Easing Ukrainian Tensions Doesn't Halt Oil Rally

Liubov Georges
By  Liubov Georges , DTN Energy Reporter

WASHINGTON (DTN) -- Following an explosive rally triggered by fears of an imminent Russian invasion in the Ukraine and potential disruption to European gas supplies, oil futures nearest delivery on the New York Mercantile Exchange and Brent crude traded on the Intercontinental Exchange advanced early Thursday following an offer of a "diplomatic path" out of the crisis from the United States and the North Atlantic Treaty Organization -- a move Russia described as a positive step to diffuse the tensions.

Although details of the U.S. and NATO response to Russia's security concerns were not made public, the offer of "enhanced dialogue and political solution" over the Ukrainian crisis clearly eased tensions with the Kremlin. Russia's foreign minister Sergei Lavrov said this morning that it will take some time for Moscow to analyze NATO's response and it would not rush to make any decision.

"There will be working-level contacts between Russia and the United States, after which Putin and Biden will decide whether or not they need to speak," Russia's top diplomat added.

Moscow has demanded security guarantees that Ukraine would never join NATO, and that the alliance stops its eastward expansion -- an ultimatum in conflict with the NATO's core principles of open doors and self-determination. NATO Secretary-General Jens Stoltenberg, however, has given the clearest hint yet on where the alliance stands regarding Ukraine's potential membership, saying "decisions on new members have to be made by consensus among 30 allies and the country that chooses or not chooses to join the NATO."

Germany, the European Union's largest economy, has so far refused to send weapons to the Ukraine, saying there could never be a military solution to this crisis.

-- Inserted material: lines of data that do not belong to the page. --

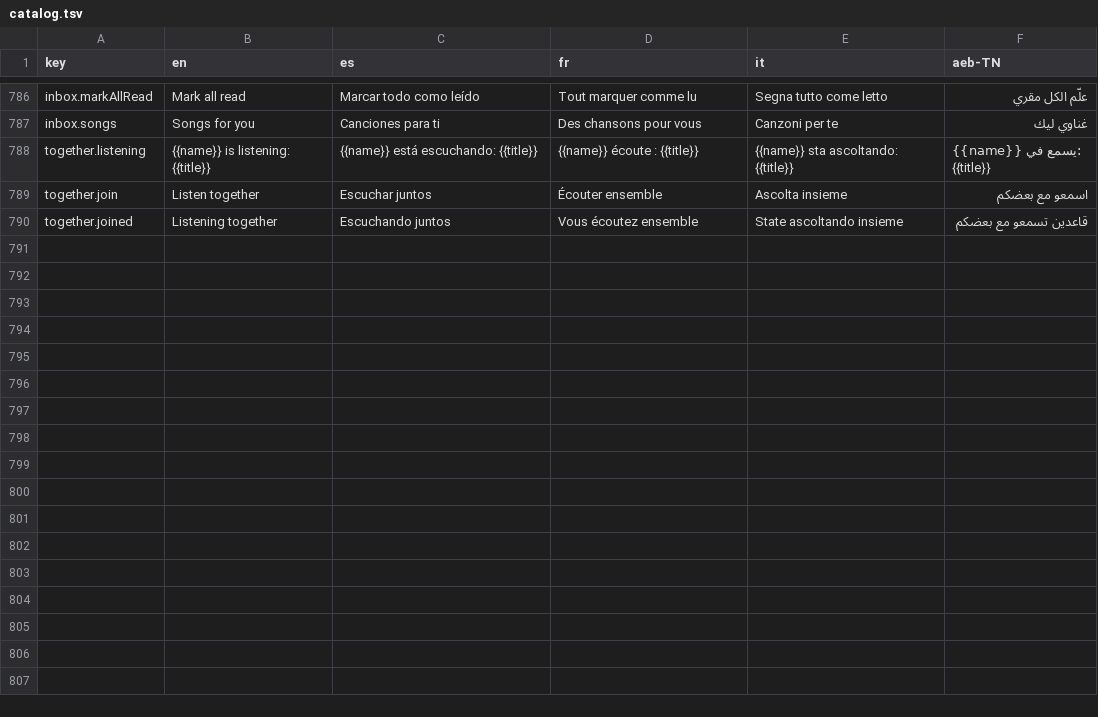
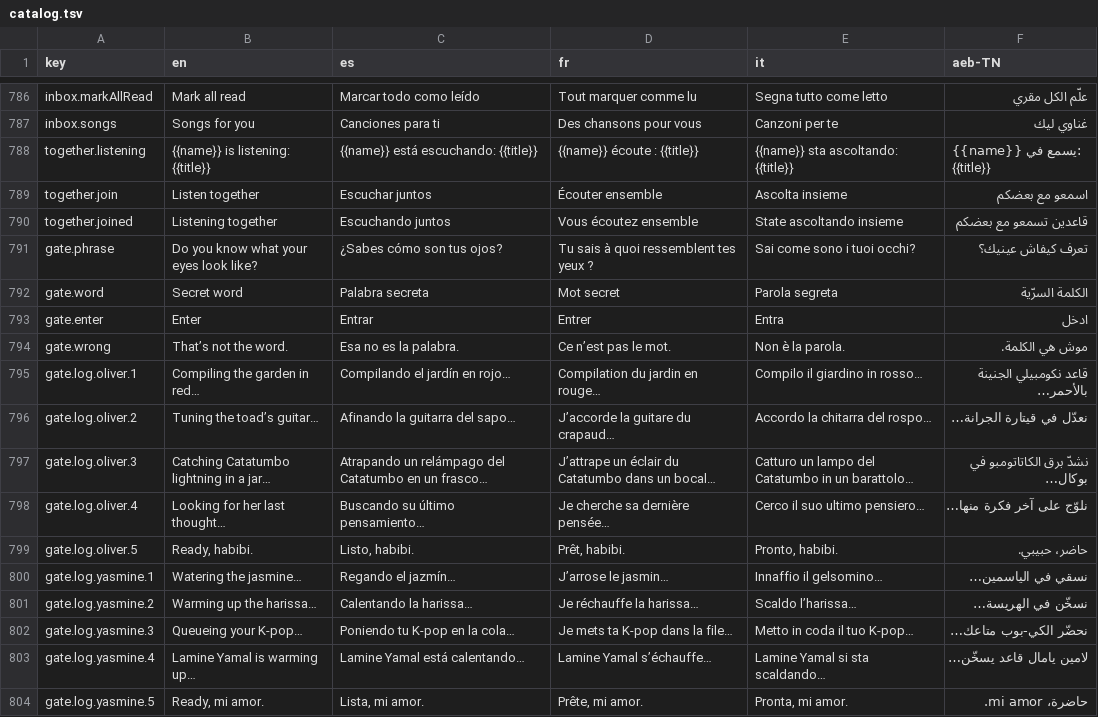
Before and after one commit to Olivv14/yasmine-garden, a TSV file: experience/catalog.tsv, drawn as a sheet; only a part is shown, gaps mark what is left out.

```diff
--- a/experience/catalog.tsv
+++ b/experience/catalog.tsv
@@ -790 +790,15 @@ together.join	Listen together	Escuchar juntos	Écouter ensemble	Ascolta insieme
 together.joined	Listening together	Escuchando juntos	Vous écoutez ensemble	State ascoltando insieme	قاعدين تسمعو مع بعضكم
+gate.phrase	Do you know what your eyes look like?	¿Sabes cómo son tus ojos?	Tu sais à quoi ressemblent tes yeux ?	Sai come sono i tuoi occhi?	تعرف كيفاش عينيك؟
+gate.word	Secret word	Palabra secreta	Mot secret	Parola segreta	الكلمة السرّية
+gate.enter	Enter	Entrar	Entrer	Entra	ادخل
+gate.wrong	That’s not the word.	Esa no es la palabra.	Ce n’est pas le mot.	Non è la parola.	موش هي الكلمة.
+gate.log.oliver.1	Compiling the garden in red…	Compilando el jardín en rojo…	Compilation du jardin en rouge…	Compilo il giardino in rosso…	قاعد نكومبيلي الجنينة بالأحمر…
+gate.log.oliver.2	Tuning the toad’s guitar…	Afinando la guitarra del sapo…	J’accorde la guitare du crapaud…	Accordo la chitarra del rospo…	نعدّل في قيتارة الجرانة…
+gate.log.oliver.3	Catching Catatumbo lightning in a jar…	Atrapando un relámpago del Catatumbo en un frasco…	J’attrape un éclair du Catatumbo dans un bocal…	Catturo un lampo del Catatumbo in un barattolo…	نشدّ برق الكاتاتومبو في بوكال…
+gate.log.oliver.4	Looking for her last thought…	Buscando su último pensamiento…	Je cherche sa dernière pensée…	Cerco il suo ultimo pensiero…	نلوّج على آخر فكرة منها…
+gate.log.oliver.5	Ready, habibi.	Listo, habibi.	Prêt, habibi.	Pronto, habibi.	حاضر، حبيبي.
+gate.log.yasmine.1	Watering the jasmine…	Regando el jazmín…	J’arrose le jasmin…	Innaffio il gelsomino…	نسقي في الياسمين…
+gate.log.yasmine.2	Warming up the harissa…	Calentando la harissa…	Je réchauffe la harissa…	Scaldo l’harissa…	نسخّن في الهريسة…
+gate.log.yasmine.3	Queueing your K-pop…	Poniendo tu K-pop en la cola…	Je mets ta K-pop dans la file…	Metto in coda il tuo K-pop…	نحضّر الكي-بوب متاعك…
+gate.log.yasmine.4	Lamine Yamal is warming up…	Lamine Yamal está calentando…	Lamine Yamal s’échauffe…	Lamine Yamal si sta scaldando…	لامين يامال قاعد يسخّن…
+gate.log.yasmine.5	Ready, mi amor.	Lista, mi amor.	Prête, mi amor.	Pronta, mi amor.	حاضرة، mi amor.
```
Also changed, not shown: 12 other files.
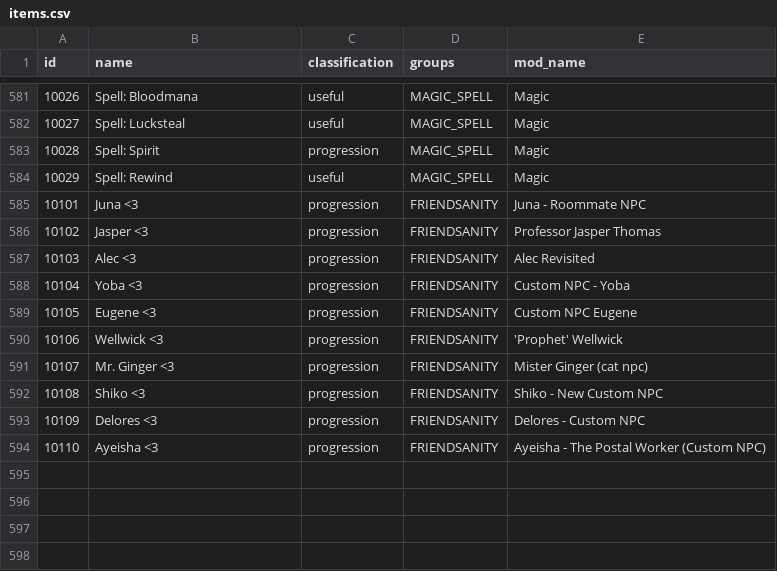
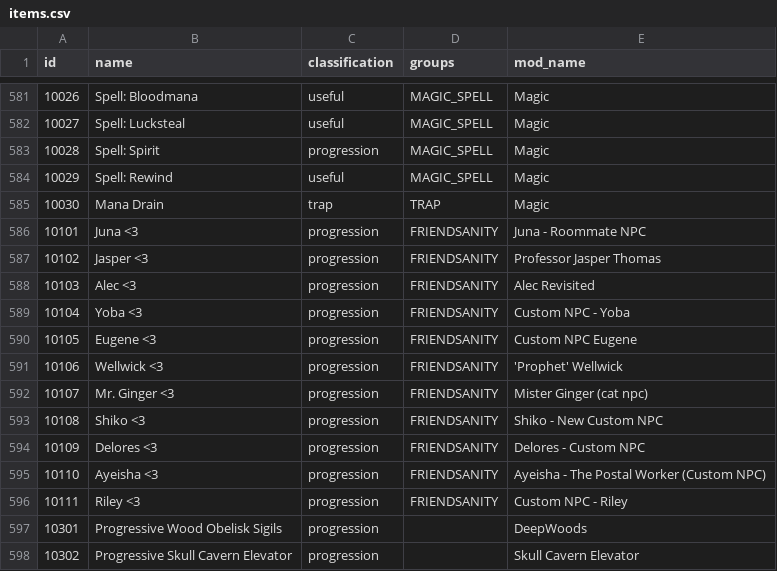
Before and after one commit to ArchipelagoMW/Archipelago, a CSV file: worlds/stardew_valley/data/items.csv, drawn as a sheet; only a part is shown, gaps mark what is left out; the diff names each change by its address in the sheet, - before the commit and + after, or states it on an @@ line.

Commit message:
Items and Locations

```diff
--- a/worlds/stardew_valley/data/items.csv
+++ b/worlds/stardew_valley/data/items.csv
+row 585: 10030 | Mana Drain | trap | TRAP | Magic
+row 596: 10111 | Riley <3 | progression | FRIENDSANITY | Custom NPC - Riley
+row 597: 10301 | Progressive Wood Obelisk Sigils | progression |  | DeepWoods
+row 598: 10302 | Progressive Skull Cavern Elevator | progression |  | Skull Cavern Elevator
```
Also changed, not shown: worlds/stardew_valley/data/locations.csv, 2 other files.
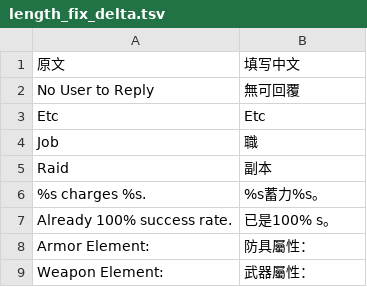
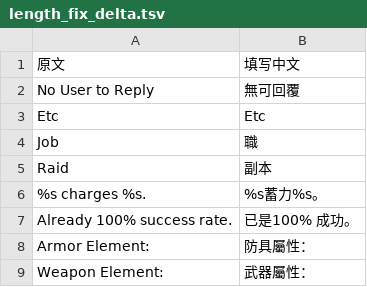
Before and after one commit to ww123oo/DBOZero, a TSV file: data/length_fix_delta.tsv, drawn as a sheet.

```diff
--- a/data/length_fix_delta.tsv
+++ b/data/length_fix_delta.tsv
@@ -6,3 +6,3 @@ Raid	副本
 %s charges %s.	%s蓄力%s。
-Already 100% success rate.	已是100% s。
+Already 100% success rate.	已是100% 成功。
 Armor Element:	防具屬性：
```
Also changed, not shown: 2 other files.
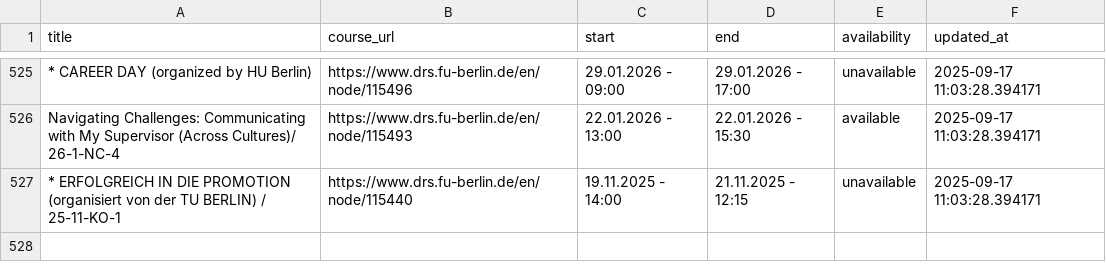
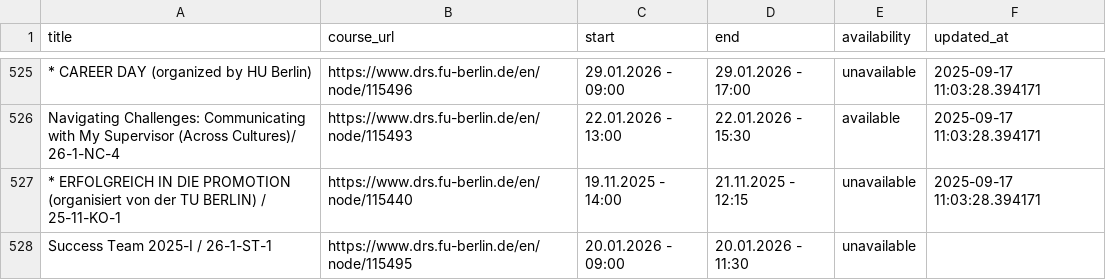
Before and after one commit to anapaulagomes/drs_bot, a CSV file: courses.csv, drawn as a sheet; only a part is shown, gaps mark what is left out.

```diff
--- a/courses.csv
+++ b/courses.csv
@@ -527 +527,2 @@ Navigating Challenges: Communicating with My Supervisor (Across Cultures)/ 26-1-
 * ERFOLGREICH IN DIE PROMOTION (organisiert von der TU BERLIN) / 25-11-KO-1,https://www.drs.fu-berlin.de/en/node/115440,19.11.2025 - 14:00,21.11.2025 - 12:15,unavailable,2025-09-17 11:03:28.394171
+Success Team 2025-I / 26-1-ST-1,https://www.drs.fu-berlin.de/en/node/115495,20.01.2026 - 09:00,20.01.2026 - 11:30,unavailable,
```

Germany draws more than half of its gas imports from Russia against around 40% on average for the European Union, according to EU's statistics agency Eurostat. That alone limits options to sanction Moscow should it invade Ukraine considering the risk Moscow could retaliate by cutting off the supply. Nord Stream 2 -- the natural gas pipeline completed late last year that still awaits formal approval by German regulators, would double the capacity for Russian gas exports to the country.

The geopolitical concerns for oil futures comes ahead of a handful of economic data, with investors awaiting the release of the first estimate of U.S. gross domestic product for the fourth quarter and durable goods orders for the final month of 2021, with both reports on tap for an 8:30 AM ET release. Economists forecast annualized growth for the U.S. economy expanded by 5.4% from October to December, more than twice as fast as the 2.3% pace in the previous quarter, while the Atlanta Federal District Bank's GDPNow model estimates annualized growth at 5.1% for the reviewed quarter. However, roaring growth in the final months of 2021 shows signs of slowing in the first half of 2022 amid several headwinds.

High-frequency data suggests U.S. economic growth softened in the first weeks of the year, hammered by the vicious spread of Omicron and worker absenteeism amid ever-changing quarantine guidelines from the U.S. Centers for Disease Control and Prevention. Weekly jobless claims jumped by more than 40% to 286,000 in the first three weeks of January, with fresh data to be released this morning. Consumer sentiment has weakened once again at the start of the year as inflation surged to the highest level in 40 years at 7% in December.

Against this backdrop, U.S. Federal Reserve signaled it was readying the first interest rate hike in more than three years later in the first quarter, as it unwinds ultra-easy monetary policy. Beginning in February, the Fed will increase its holdings of Treasury securities by at least $20 billion per month and mortgageâ??backed securities by at least $10 billion per month, reducing total monthly purchases by $30 billion.

"With inflation well above 2% and a strong labor market, the Committee expects it will soon be appropriate to raise the target range for the federal funds rate," the Federal Open Market Committee said in a statement Wednesday afternoon following their two-day monetary policy meeting.

At a post-meeting news conference, Fed Chairman Jerome Powell added that "there's quite a bit of room to raise interest rates without threatening the labor market. We don't rule out raising rates at every FOMC meeting."

In early trade, West Texas Intermediate futures for March delivery advanced $0.88 to trade near $88.24 per barrel (bbl), and international crude benchmark Brent crude jumped above $90 bbl, gaining $0.93 in overnight trade. NYMEX February RBOB futures rallied 2.15 cents to $2.5442 gallon, and the front-month ULSD contract surged 2.8 cents to $2.7720 gallon.

Liubov Georges can be reached at liubov.georges@dtn.com

Liubov Georges